Note how many lines in the entries contain the string "files", then give that number and nothing else.

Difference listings
--------

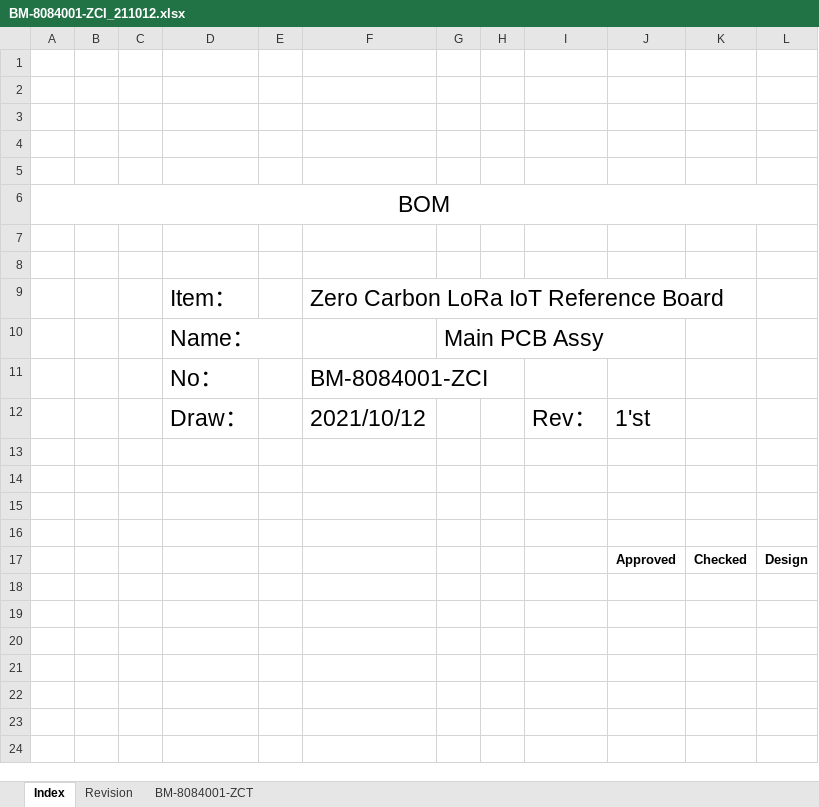
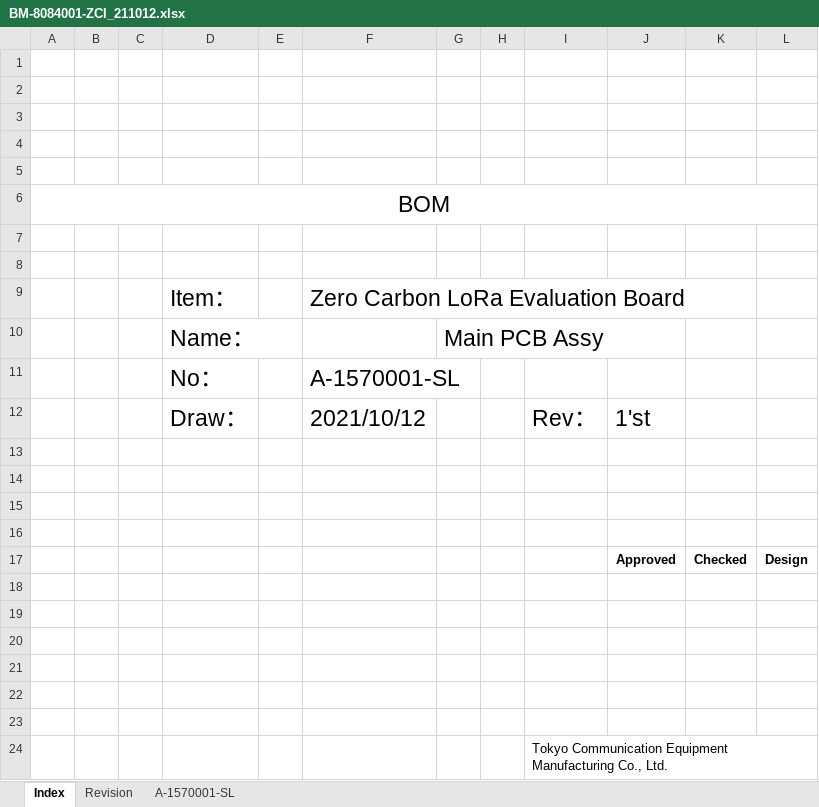
Before and after one commit to Ryoden/zero-carbon-iot, an Excel workbook: files/BM-8084001-ZCI_211012.xlsx, sheet Index, drawn as a sheet; values as stored, in another font and other column widths than the file's, no borders; the diff names each change by its address in the sheet, - before the commit and + after, or states it on an @@ line.

```diff
--- a/files/BM-8084001-ZCI_211012.xlsx (sheet Index)
+++ b/files/BM-8084001-ZCI_211012.xlsx (sheet Index)
-sheet tab: BM-8084001-ZCT
+sheet tab: A-1570001-SL
-F9: Zero Carbon LoRa IoT Reference Board
+F9: Zero Carbon LoRa Evaluation Board
-F11: BM-8084001-ZCI
+F11: A-1570001-SL
+row 18: (empty)
+row 19: (empty)
+row 20: (empty)
+row 21: (empty)
+row 22: (empty)
+row 23: (empty)
+row 24:  |  |  |  |  |  |  |  | Tokyo Communication Equipment Manufacturing Co., Ltd.
```
Also changed, not shown: sheet A-1570001-SL, sheet Revision.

--------

__OUTPUT__
3